(Web document revisions)
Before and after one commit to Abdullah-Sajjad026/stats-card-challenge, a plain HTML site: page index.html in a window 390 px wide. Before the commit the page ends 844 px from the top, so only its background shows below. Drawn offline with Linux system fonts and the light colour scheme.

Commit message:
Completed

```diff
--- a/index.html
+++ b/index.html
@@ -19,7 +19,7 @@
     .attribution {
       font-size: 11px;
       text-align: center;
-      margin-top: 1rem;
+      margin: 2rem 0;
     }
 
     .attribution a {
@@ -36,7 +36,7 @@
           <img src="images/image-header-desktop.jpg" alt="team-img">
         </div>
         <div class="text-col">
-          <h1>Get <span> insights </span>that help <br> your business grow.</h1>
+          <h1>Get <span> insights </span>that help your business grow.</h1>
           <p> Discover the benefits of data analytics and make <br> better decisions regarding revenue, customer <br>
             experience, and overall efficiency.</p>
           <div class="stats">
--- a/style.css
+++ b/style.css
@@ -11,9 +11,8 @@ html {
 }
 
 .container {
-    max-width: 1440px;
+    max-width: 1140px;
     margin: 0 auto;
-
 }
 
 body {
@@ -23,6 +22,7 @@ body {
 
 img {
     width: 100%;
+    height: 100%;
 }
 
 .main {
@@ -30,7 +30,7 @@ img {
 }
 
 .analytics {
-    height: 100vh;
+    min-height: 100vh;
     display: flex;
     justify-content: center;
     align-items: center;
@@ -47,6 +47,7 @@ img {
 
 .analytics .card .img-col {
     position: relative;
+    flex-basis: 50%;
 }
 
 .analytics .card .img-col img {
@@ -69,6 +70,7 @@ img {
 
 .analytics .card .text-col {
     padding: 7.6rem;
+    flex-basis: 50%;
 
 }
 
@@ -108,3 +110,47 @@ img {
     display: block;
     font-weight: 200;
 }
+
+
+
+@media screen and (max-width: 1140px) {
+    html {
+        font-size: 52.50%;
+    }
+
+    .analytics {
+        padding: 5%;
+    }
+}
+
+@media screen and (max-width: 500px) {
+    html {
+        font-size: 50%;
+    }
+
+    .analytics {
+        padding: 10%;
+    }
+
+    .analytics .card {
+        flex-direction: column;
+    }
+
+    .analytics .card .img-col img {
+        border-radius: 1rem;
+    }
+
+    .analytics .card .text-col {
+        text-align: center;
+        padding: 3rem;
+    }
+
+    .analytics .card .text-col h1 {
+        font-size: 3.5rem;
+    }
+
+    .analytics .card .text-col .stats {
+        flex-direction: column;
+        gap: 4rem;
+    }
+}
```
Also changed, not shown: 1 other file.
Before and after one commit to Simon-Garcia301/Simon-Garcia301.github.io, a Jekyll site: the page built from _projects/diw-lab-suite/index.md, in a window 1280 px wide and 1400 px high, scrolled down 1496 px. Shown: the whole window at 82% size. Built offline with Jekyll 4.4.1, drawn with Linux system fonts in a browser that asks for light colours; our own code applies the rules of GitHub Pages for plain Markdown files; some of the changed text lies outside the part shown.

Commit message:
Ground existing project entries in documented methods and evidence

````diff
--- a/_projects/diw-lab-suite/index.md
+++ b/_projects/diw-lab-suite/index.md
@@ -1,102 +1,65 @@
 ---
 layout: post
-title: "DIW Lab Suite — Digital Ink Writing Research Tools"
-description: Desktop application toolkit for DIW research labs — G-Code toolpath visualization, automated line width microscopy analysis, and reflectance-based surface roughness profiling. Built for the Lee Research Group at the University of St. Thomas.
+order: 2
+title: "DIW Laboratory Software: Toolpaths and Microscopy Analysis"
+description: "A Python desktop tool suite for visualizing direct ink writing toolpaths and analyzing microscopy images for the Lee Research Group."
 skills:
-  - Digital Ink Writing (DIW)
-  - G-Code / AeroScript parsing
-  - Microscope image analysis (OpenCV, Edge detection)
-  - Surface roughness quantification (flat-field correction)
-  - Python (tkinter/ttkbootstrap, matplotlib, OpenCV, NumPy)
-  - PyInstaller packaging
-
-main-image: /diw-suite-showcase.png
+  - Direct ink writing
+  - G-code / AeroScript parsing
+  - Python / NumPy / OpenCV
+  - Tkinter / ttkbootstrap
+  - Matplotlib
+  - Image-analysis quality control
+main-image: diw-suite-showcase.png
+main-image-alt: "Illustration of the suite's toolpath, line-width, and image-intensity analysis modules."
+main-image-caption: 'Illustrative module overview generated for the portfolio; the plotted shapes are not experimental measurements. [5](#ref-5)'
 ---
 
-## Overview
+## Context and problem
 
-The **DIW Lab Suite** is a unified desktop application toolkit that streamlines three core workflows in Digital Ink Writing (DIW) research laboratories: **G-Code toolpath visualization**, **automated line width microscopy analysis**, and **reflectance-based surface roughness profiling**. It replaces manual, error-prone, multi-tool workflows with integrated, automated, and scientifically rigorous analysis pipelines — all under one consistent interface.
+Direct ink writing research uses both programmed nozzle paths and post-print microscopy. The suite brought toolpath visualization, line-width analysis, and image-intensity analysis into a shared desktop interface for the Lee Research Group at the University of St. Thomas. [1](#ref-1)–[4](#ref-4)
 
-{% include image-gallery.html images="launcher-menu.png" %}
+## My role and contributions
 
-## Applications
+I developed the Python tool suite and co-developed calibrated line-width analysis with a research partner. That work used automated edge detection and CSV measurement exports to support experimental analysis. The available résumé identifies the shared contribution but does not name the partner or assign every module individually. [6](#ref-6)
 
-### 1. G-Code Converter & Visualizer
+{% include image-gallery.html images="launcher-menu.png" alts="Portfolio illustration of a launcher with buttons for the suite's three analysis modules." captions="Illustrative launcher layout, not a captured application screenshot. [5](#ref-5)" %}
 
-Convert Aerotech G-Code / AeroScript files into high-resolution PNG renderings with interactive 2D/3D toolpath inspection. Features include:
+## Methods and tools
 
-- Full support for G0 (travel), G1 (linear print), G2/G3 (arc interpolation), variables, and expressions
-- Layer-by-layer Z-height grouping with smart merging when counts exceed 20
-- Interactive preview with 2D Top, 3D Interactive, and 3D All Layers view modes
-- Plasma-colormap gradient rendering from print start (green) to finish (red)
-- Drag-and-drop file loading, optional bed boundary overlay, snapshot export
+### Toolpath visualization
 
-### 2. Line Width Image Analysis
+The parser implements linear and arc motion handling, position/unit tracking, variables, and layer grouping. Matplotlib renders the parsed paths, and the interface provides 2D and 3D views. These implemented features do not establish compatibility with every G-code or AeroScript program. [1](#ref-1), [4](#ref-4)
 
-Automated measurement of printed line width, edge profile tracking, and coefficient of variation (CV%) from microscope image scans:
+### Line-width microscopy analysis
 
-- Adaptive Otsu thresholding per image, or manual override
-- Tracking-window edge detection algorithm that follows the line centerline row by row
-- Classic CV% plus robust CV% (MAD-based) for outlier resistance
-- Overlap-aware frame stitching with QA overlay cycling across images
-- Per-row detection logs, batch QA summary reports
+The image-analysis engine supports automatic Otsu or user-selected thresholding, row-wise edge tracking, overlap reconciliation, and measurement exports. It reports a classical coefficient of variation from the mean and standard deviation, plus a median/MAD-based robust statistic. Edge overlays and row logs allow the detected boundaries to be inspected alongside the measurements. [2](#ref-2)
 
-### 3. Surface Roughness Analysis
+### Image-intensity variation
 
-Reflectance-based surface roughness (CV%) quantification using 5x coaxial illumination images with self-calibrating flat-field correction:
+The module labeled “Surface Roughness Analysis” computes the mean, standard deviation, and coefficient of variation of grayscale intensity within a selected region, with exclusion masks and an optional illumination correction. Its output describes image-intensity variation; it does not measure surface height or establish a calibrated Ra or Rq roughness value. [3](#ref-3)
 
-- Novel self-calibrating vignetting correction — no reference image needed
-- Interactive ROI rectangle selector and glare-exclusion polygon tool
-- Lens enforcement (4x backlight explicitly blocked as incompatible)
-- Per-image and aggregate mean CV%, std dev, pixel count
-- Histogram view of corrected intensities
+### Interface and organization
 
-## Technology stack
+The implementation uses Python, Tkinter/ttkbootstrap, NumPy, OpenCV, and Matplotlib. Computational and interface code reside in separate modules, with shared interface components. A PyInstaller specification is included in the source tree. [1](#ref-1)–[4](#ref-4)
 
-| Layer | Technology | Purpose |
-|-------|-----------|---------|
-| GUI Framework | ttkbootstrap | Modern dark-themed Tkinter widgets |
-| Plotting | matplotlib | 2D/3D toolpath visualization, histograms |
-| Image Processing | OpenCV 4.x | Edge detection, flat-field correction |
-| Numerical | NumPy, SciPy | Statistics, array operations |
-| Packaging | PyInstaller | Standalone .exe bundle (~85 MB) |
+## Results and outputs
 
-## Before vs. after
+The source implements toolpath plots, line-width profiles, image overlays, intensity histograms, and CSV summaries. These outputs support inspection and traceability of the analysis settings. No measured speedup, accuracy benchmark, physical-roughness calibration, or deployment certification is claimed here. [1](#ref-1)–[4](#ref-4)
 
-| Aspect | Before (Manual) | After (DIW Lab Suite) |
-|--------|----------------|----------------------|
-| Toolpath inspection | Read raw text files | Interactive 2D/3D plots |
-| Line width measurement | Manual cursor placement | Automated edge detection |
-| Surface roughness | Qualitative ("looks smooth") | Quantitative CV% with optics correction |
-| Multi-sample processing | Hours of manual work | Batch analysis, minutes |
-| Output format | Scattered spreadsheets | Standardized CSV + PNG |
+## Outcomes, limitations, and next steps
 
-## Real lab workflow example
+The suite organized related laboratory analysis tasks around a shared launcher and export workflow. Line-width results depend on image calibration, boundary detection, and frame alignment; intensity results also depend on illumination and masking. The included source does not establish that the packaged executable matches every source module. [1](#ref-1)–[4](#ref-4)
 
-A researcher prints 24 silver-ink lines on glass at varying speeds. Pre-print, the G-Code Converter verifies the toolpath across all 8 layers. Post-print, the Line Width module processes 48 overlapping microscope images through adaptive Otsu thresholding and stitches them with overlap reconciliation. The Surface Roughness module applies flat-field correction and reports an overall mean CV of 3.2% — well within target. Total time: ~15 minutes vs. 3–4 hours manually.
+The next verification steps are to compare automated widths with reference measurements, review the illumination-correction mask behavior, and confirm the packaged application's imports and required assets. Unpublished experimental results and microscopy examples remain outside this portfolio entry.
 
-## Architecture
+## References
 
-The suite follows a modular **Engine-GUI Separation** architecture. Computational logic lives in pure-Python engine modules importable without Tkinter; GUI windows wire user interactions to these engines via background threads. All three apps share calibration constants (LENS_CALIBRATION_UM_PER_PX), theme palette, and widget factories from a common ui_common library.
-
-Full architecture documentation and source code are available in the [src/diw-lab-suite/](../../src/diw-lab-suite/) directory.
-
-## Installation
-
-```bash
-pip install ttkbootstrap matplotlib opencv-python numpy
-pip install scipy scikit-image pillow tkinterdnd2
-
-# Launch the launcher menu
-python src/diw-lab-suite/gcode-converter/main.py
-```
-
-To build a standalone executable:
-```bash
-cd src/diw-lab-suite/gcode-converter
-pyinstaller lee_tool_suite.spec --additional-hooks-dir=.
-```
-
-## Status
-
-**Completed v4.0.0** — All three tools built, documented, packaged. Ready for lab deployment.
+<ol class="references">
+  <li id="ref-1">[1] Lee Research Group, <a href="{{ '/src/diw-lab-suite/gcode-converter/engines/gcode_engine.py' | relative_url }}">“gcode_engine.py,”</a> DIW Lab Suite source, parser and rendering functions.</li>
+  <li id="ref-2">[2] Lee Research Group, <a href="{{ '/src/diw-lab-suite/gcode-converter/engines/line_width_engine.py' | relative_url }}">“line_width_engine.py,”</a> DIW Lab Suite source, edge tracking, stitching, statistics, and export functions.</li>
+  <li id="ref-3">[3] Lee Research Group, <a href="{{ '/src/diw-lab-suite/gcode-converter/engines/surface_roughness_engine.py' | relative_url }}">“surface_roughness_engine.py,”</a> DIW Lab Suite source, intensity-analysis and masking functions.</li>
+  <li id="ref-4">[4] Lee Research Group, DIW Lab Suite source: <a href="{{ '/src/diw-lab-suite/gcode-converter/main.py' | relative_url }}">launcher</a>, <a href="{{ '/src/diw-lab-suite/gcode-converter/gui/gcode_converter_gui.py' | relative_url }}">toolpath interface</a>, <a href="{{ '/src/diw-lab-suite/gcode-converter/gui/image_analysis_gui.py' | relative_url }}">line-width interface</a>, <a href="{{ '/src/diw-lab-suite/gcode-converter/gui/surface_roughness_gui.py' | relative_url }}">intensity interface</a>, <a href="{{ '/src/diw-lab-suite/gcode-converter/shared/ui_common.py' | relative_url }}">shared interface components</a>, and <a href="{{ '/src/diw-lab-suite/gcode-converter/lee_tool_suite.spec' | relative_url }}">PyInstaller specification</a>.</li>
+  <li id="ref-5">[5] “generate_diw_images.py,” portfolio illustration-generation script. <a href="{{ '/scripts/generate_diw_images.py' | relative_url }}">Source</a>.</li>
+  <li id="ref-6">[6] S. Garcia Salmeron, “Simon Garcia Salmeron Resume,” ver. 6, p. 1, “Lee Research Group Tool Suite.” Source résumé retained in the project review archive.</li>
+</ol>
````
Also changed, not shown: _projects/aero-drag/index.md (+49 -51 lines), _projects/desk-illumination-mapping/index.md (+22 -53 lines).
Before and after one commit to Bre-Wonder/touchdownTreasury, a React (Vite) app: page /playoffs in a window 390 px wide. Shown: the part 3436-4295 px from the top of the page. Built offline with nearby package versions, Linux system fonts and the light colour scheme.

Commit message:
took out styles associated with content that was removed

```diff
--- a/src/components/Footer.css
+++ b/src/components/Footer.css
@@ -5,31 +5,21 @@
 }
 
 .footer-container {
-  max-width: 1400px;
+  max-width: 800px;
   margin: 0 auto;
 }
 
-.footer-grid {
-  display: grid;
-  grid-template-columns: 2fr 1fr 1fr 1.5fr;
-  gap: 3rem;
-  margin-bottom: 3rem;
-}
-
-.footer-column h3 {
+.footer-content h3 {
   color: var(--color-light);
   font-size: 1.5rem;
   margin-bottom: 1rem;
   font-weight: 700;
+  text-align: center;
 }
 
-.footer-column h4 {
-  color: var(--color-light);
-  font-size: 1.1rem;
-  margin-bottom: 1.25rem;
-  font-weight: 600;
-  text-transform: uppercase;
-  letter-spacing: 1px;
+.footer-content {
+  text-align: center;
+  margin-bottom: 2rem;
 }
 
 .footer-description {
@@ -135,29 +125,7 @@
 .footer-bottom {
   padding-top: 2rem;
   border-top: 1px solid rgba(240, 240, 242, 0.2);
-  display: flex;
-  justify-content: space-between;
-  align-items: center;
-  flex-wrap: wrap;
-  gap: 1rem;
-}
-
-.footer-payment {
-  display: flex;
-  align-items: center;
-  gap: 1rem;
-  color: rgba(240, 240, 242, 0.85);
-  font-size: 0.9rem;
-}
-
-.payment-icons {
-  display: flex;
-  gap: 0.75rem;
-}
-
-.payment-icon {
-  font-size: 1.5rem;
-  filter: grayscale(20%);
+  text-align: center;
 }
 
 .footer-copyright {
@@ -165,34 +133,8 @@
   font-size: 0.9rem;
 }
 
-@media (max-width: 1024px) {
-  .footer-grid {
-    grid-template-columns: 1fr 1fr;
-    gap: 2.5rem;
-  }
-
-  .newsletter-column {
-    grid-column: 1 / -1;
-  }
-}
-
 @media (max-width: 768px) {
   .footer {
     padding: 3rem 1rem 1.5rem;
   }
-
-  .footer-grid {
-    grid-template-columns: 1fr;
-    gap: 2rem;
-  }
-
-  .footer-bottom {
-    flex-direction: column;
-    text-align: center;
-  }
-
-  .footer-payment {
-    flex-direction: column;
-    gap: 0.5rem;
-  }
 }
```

WHAT THE EXERCISE ASKS |
Look through the data above. Copy every line with the string "content" in it.

COMPLETED TASK |
     justify-content: center;
took out styles associated with content that was removed
+.footer-content h3 {
+.footer-content {
-  justify-content: space-between;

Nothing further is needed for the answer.